As Scott Neuman reported for The Two-Way earlier this month:
"The family from Woodland, Wash. — Sarah and Jennifer Hart, who were married, and at least three of the couple's six adopted children — was in the vehicle on California's scenic Highway 1 near the city of Westport when it accelerated rapidly off the cliff and fell 100 feet to the rocky shore.
"The two women, both 38, were found dead inside the SUV, while three of their children — Markis Hart, 19, Jeremiah Hart, 14, and Abigail Hart, 14 — were discovered outside the vehicle. Searchers were looking for Hannah Hart, 16; Sierra Hart, 12; and Devonte Hart, 15."
Lt. Shannon Barney in the sheriff's office statement wrote:
"The recovered body appears to be that of an African American Female but the age and a positive identity could not be determined. An autopsy will be conducted on Tuesday and the cause of death is unknown.

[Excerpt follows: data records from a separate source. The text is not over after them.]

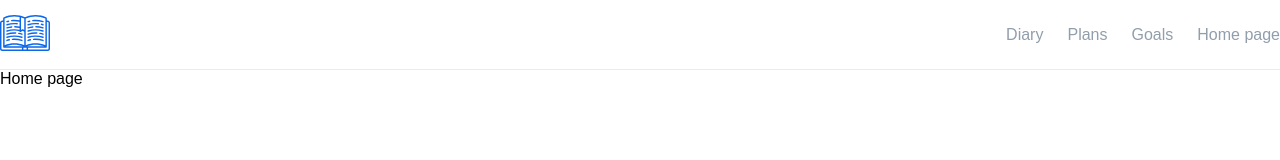
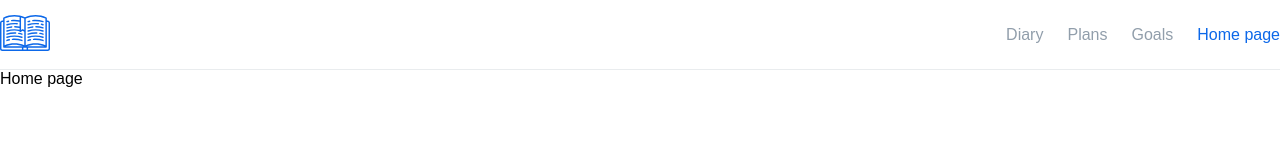
Before and after one commit to Sergo366/LifeLog, a Next.js app in the folder lifeLog-fe/: page / in a window 1280 px wide. Shown: the top 160 px of the page. Built offline with nearby package versions, Linux system fonts and the light colour scheme.

Commit message:
Header and classNames

```diff
--- a/lifeLog-fe/package.json
+++ b/lifeLog-fe/package.json
@@ -11,6 +11,7 @@
     "format": "prettier --write ."
   },
   "dependencies": {
+    "classnames": "^2.5.1",
     "next": "15.3.2",
     "react": "^19.0.0",
     "react-dom": "^19.0.0"
--- a/lifeLog-fe/src/entities/Header/Header.tsx
+++ b/lifeLog-fe/src/entities/Header/Header.tsx
@@ -3,6 +3,7 @@ import { Logo } from './Logo';
 import Link from 'next/link';
 import { navigationList } from '@/entities/Header/const';
 import { routes } from '@/shared/routes';
+import { HeaderItem } from '@/entities/Header/HeaderItem';
 
 export const Header = () => {
   return (
@@ -13,9 +14,7 @@ export const Header = () => {
         </Link>
         <ul className={classes.navList}>
           {navigationList.map((nav) => (
-            <li key={nav.id}>
-              <Link href={nav.href}>{nav.name}</Link>
-            </li>
+            <HeaderItem key={nav.id} {...nav} />
           ))}
         </ul>
       </nav>
--- /dev/null
+++ b/lifeLog-fe/src/entities/Header/HeaderItem.tsx
@@ -0,0 +1,20 @@
+'use client';
+import React from 'react';
+import Link from 'next/link';
+import classNames from 'classnames';
+import { usePathname } from 'next/navigation';
+import classes from './styles.module.css';
+
+export const HeaderItem = (nav: { id: string; name: string; href: string }) => {
+  const pathname = usePathname();
+
+  const navigationItem = classNames(classes.navigationItem, {
+    [classes.active]: pathname === nav.href,
+  });
+
+  return (
+    <li key={nav.id} className={navigationItem}>
+      <Link href={nav.href}>{nav.name}</Link>
+    </li>
+  );
+};
--- a/lifeLog-fe/src/entities/Header/styles.module.css
+++ b/lifeLog-fe/src/entities/Header/styles.module.css
@@ -19,4 +19,13 @@
 .navList {
     display: flex;
     gap: 24px;
+    transition: all 0.2s ease-in-out;
 }
+
+.navItem:hover {
+    color: var(--primary);
+}
+
+.active {
+    color: var(--primary);
+}
```
Also changed, not shown: 1 other file (tests, documents, lock files or other folders).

"The Sheriff's Office is investigating the possibility that the body may be one of the two missing Hart girls but identification will most likely be done through DNA analysis, a process that can take several weeks."
The discovery of the body on Saturday followed a two-day storm that hit Northern California. The sheriff's office say there were no other signs of the missing Hart children.
One of the missing is Devonte Hart. In 2014, when he was 12, his face struck a deep national chord — a black child, tears streaming down his face, gripping a white police officer in an embrace, just as bitterness tore at the nation during Ferguson-related protests.